Look through the entries below for the string "feature", and copy each line where it is found.

BEGIN Supplied data

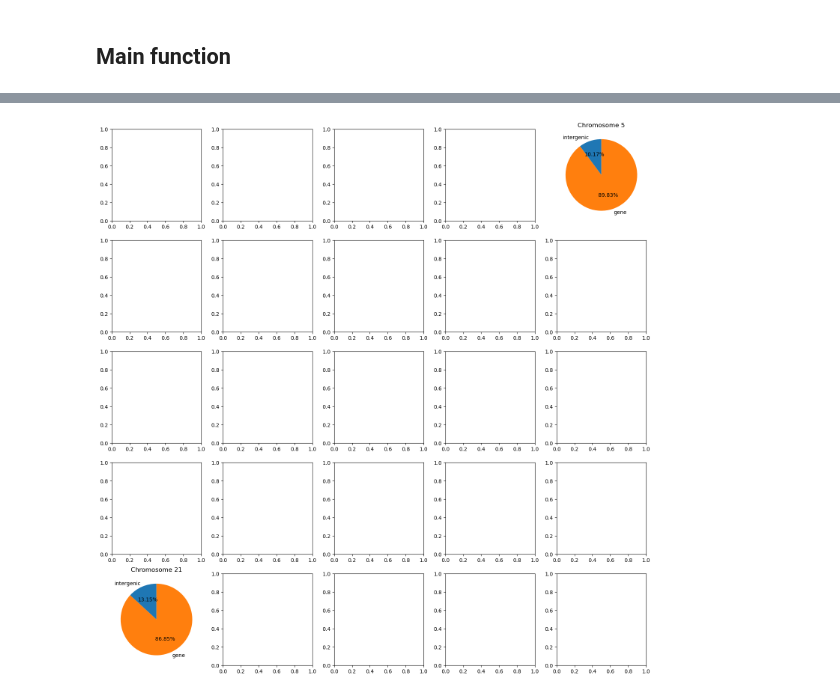
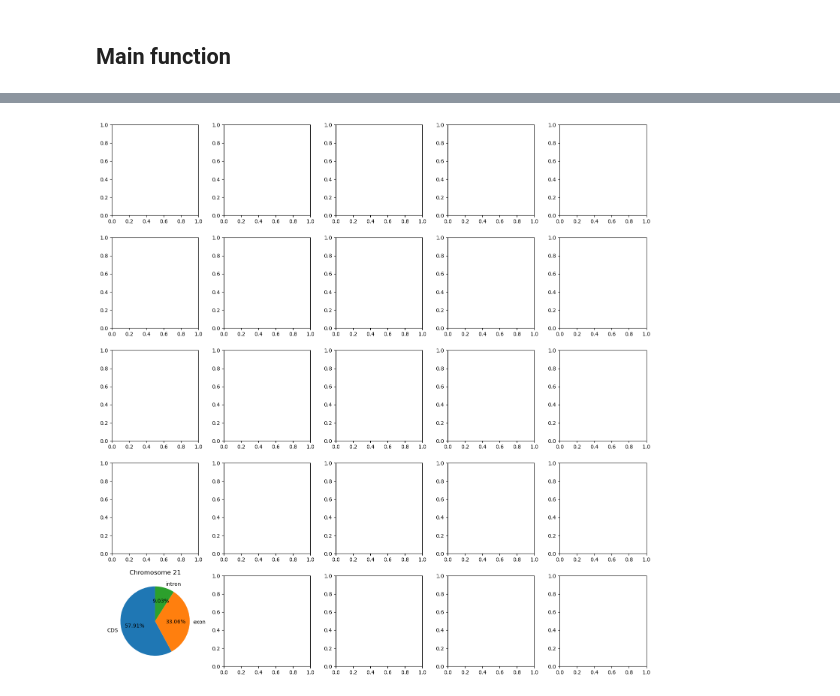
Before and after one commit to JoseSanchezVillicana/Mutations-mapping-to-Genomic-Regions, a Jupyter notebook: bin/mapping.ipynb, the cells around one changed output, grey strips where cells are left out. Cells and saved outputs as stored; diff of their text form; code cells hidden in the pictures.

```diff
--- a/bin/mapping.ipynb
+++ b/bin/mapping.ipynb
@@ -143,7 +194,7 @@ genes_df
 ## Intergenic Regions
 # %%
 intergenic_regions = get_intergenic_regions(genes_df= genes_df)
-concatenated_df = pd.concat([genes_df, intergenic_regions], ignore_index=True).sort_values(by=["starts", 'ends']).reset_index(drop= True)
-concatenated_df
+temp_conca = pd.concat([coding_df, intergenic_regions], ignore_index=True).sort_values(by=["starts"]).reset_index(drop= True)
+temp_conca
 # %% [output]
 |  | seqnames | feature | starts | ends |
@@ -161,0 +215,4 @@ concatenated_df
+# %%
+intronic_regions = get_intron_regions(coding_df= temp_conca)
+concatenated_df = pd.concat([intronic_regions, temp_conca], ignore_index=True).sort_values(by=["starts", 'ends']).reset_index(drop= True)
+concatenated_df
@@ -162,7 +233,9 @@ concatenated_df
 # %% [markdown]
 ## Mutations
 # %%
-mutations_vcf = load_vcf('./../data/clinvar_trimmed.vcf').sort_values(by=['pos']).reset_index(drop= True)
+archivo_vcf = './../data/clinvar_trimmed.vcf'
+mutations_vcf = load_vcf(archivo_vcf).sort_values(by=['pos']).reset_index(drop= True)
+mutations_vcf = mutations_vcf[mutations_vcf['seqnames'] == '21']
 mutations_positions = list(mutations_vcf['pos'])
-mutations_vcf
+mutations_positions
 # %% [output]
@@ -185,7 +262,10 @@ mutations_vcf
 counts = {
     'intergenic' : 0,
     'gene' : 0,
-    'unmapped' : 0
+    'unmapped' : 0,
+    'CDS' : 0,
+    'exon' : 0,
+    'intron' : 0
 }
 for i, pos in enumerate(mutations_positions):
     print(f'Mapping mutation {i + 1}/{len(mutations_positions)} ...')
@@ -229,13 +327,18 @@ def get_genomic_regions(reference_genome: str, mutations: str, verbose= None):
         'MT' : 'NC_012920.1'
     }
 
+    if verbose:
+        print('\tLoading reference genome...\n')
     gff_df = load_gff(reference_genome)
     mutations_df = load_vcf(mutations).sort_values(by=['pos']).reset_index(drop= True)
 
     fig, axs = plt.subplots(5, 5, figsize=(15, 15))
 
     for i, chr in enumerate(refseqs.keys()):
-        if chr == '21' or chr == '5':
+        if chr == '21':
+            if verbose:
+                print(f'\t----> Processing chromosome {chr}...\n')
+
             chr_gff = gff_df[gff_df["seqnames"] == refseqs[chr]]
             chr_mutations = mutations_df[mutations_df['seqnames'] == chr]
             mutations_positions = list(chr_mutations['pos'])
@@ -244,21 +347,50 @@ def get_genomic_regions(reference_genome: str, mutations: str, verbose= None):
             genes_df = chr_gff[chr_gff["feature"] == "gene"]
             genes_df = genes_df.sort_values(by=["starts", 'ends']).reset_index(drop= True)
 
+            # Filter coding regions
+            coding_df = chr_gff[(chr_gff["feature"] == "gene") | (chr_gff['feature'] == 'exon') | (chr_gff['feature'] == 'CDS')]
+
             # Get intergenic regions
+            if verbose:
+                print('\tCalculating intergenic regions...\n')
             intergenic_regions = get_intergenic_regions(genes_df= genes_df)
-            concatenated_df = pd.concat([genes_df, intergenic_regions], ignore_index=True).sort_values(by=["starts", 'ends']).reset_index(drop= True)
+            temp_concatenated = pd.concat([coding_df, intergenic_regions], ignore_index=True).sort_values(by=["starts"]).reset_index(drop= True)
+
+            # Get intronic regions
+            if verbose:
+                print('\tCalculating intronic regions...\n')
+            intronic_regions = get_intron_regions(coding_df= temp_concatenated)
+            concatenated_df = pd.concat([intronic_regions, temp_concatenated], ignore_index=True).sort_values(by=["starts", 'ends']).reset_index(drop= True)
 
             # Mapping regions
             counts = {
                 'intergenic' : 0,
                 'gene' : 0,
-                'unmapped' : 0
+                'unmapped' : 0,
+                'CDS' : 0,
+                'exon' : 0,
+                'intron' : 0
             }
+            if verbose:
+                print('\tMapping mutations...\n')
             for j, pos in enumerate(mutations_positions):
-                if verbose:
-                    print(f'Mapping mutation {j + 1}/{len(mutations_positions)} ...')
-                counts[binary_search(pos, concatenated_df)] += 1
+                if j <= 500:
+                    if verbose:
+                        print(f'Mapping mutation {j + 1}/{len(mutations_positions)} ...')
+                    counts[binary_search(pos, concatenated_df)] += 1
 
+            # Deletion of unnecessary objects
+            if verbose:
+                print('\tCollecting garbage...\n')
+            del chr_gff
+            del chr_mutations
+            del genes_df
+            del intergenic_regions
+            del concatenated_df
+            gc.collect()
+
+            if verbose:
+                print('\tPlotting counts...\n')
             # Plotting
             x = i // 5
             y = i  % 5
@@ -266,8 +398,9 @@ def get_genomic_regions(reference_genome: str, mutations: str, verbose= None):
 
             labels = counts.keys()
             sizes = counts.values()
-            non_zero_sizes = [size for size in sizes if size != 0]
-            non_zero_labels = [label for label, size in zip(labels, sizes) if size != 0]
+            total = sum(counts.values())
+            non_zero_sizes = [size for size in sizes if ((size * 100) / total) > 3]
+            non_zero_labels = [label for label, size in zip(labels, sizes) if ((size * 100) / total) > 3]
             colors = cm.tab10.colors
             plt.pie(
                 non_zero_sizes,
@@ -279,13 +412,18 @@ def get_genomic_regions(reference_genome: str, mutations: str, verbose= None):
             plt.title(f'Chromosome {chr}')
             plt.tight_layout()
 
-    plt.show()
+    return fig
 
 # Ruta al archivo GTF
 archivo_gtf = "./../data/GRCH38.p14_trimmed.gff"
 archivo_vcf = './../data/clinvar_trimmed.vcf'
 get_genomic_regions(
     reference_genome= archivo_gtf,
-    mutations= archivo_vcf
-)
+    mutations= archivo_vcf,
+    verbose= True
+).savefig(
+    fname= './../results/prueba.png',
+    transparent=True,
+    bbox_inches='tight'
+);
 # %% [output]
@@ -292 +447 @@ get_genomic_regions(
-[figure, old version]
+[figure, new version]
```
Also changed, not shown: parts of 12 cells of this notebook, 1 other file.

END Supplied data

Expected answer –
 |  | seqnames | feature | starts | ends |
             genes_df = chr_gff[chr_gff["feature"] == "gene"]
+            coding_df = chr_gff[(chr_gff["feature"] == "gene") | (chr_gff['feature'] == 'exon') | (chr_gff['feature'] == 'CDS')]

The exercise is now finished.